How Prepared Are California's Schools for an Earthquake?
When the "Big One" hits, what happened in Japan could happen in the Golden State. The Great California ShakeOut is helping schools prepare.
Japan's devastating 8.9 earthquake and subsequent tsunami has many people wondering if such a disaster could happen in quake-prone California. The short answer? Yes—and that's why since 2008, the state has been educating residents, particularly school children, through a program called The Great California ShakeOut. The program helps Californians prepare for and practice how to respond in the event of an earthquake. So, just how ready are the state's schools for the "Big One?"
Mark Benthien, the Director for Outreach at the Southern California Earthquake Center at the University of Southern California, is one of the driving forces behind the ShakeOut. He says California's schools, like Japanese buildings, are pretty structurally sound. That's thanks to the 1933 Long Beach Earthquake, which resulted in the Field Act being passed, requiring "schools to be built to higher inspection standards and construction standards."
The ShakeOut facilitates yearly statewide earthquake drills—in 2010, over 7.9 million Californians participated—but, when it comes to the actual nuts and bolts of every student knowing that "drop, cover, and hold on" is the appropriate action to reduce injury and death during earthquakes, there's still room for improvement. Benthien said the problem is that although all California schools are required to run drills, there's a lot of variance between how individual districts—and individual schools within districts—do so. Because of that, the ShakeOut's been working hard to improve the information they provide.
The ShakeOut's also working on ways to incorporate a tsunami drill into their trainings. A tsunami drill is important even for people who don't live right along the coast because many people go to the beach and could be there when an offshore earthquake generates one. "You need to know the natural signs of a tsunami and how important it is to move inland and move upwards as quickly as you can," said Benthien. A drill was scheduled to take place along California's northern coast in just a couple of weeks, "But we'll see if that happens now that they've had the real thing."

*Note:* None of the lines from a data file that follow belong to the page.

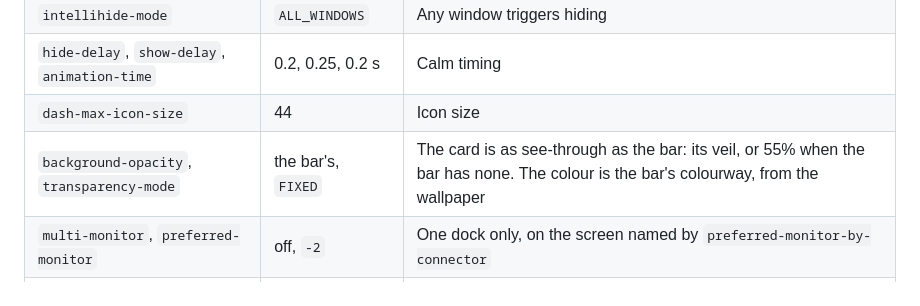
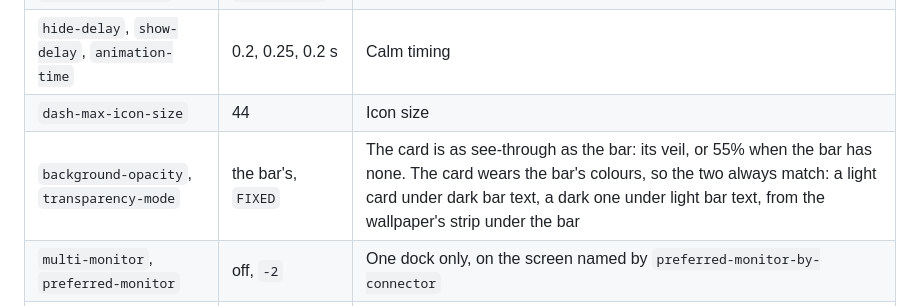
Before and after one commit to CaptainPancakeWithBacon/isobar, a Markdown page: README.md, the part around the change. Rendered like a GitHub page.

Commit message:
README: the dock's colour is the bar's

```diff
--- a/README.md
+++ b/README.md
@@ -122,7 +122,7 @@ Isobar carries the dock's behaviour and style with it, so the dock looks and act
 | `intellihide-mode` | `ALL_WINDOWS` | Any window triggers hiding |
 | `hide-delay`, `show-delay`, `animation-time` | 0.2, 0.25, 0.2 s | Calm timing |
 | `dash-max-icon-size` | 44 | Icon size |
-| `background-opacity`, `transparency-mode` | the bar's, `FIXED` | The card is as see-through as the bar: its veil, or 55% when the bar has none. The colour is the bar's colourway, from the wallpaper |
+| `background-opacity`, `transparency-mode` | the bar's, `FIXED` | The card is as see-through as the bar: its veil, or 55% when the bar has none. The card wears the bar's colours, so the two always match: a light card under dark bar text, a dark one under light bar text, from the wallpaper's strip under the bar |
 | `multi-monitor`, `preferred-monitor` | off, `-2` | One dock only, on the screen named by `preferred-monitor-by-connector` |
 | `preferred-monitor-by-connector` | the left-most screen | Isobar picks it and picks again when you plug a screen in or out |
 | `show-apps-at-top`, `show-mounts`, `show-trash` | off, off, on | Layout |
```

Unfortunately, budget cuts are affecting school preparedness. Districts have laid off not just teachers but administrative workers who were trained to deal with an earthquake. And, although the ShakeOut's set up so that running it "doesn't require a lot of money," funding from FEMA and from the State of California is at risk. In the meantime, the next statewide ShakeOut drill is scheduled for October 20, 2011.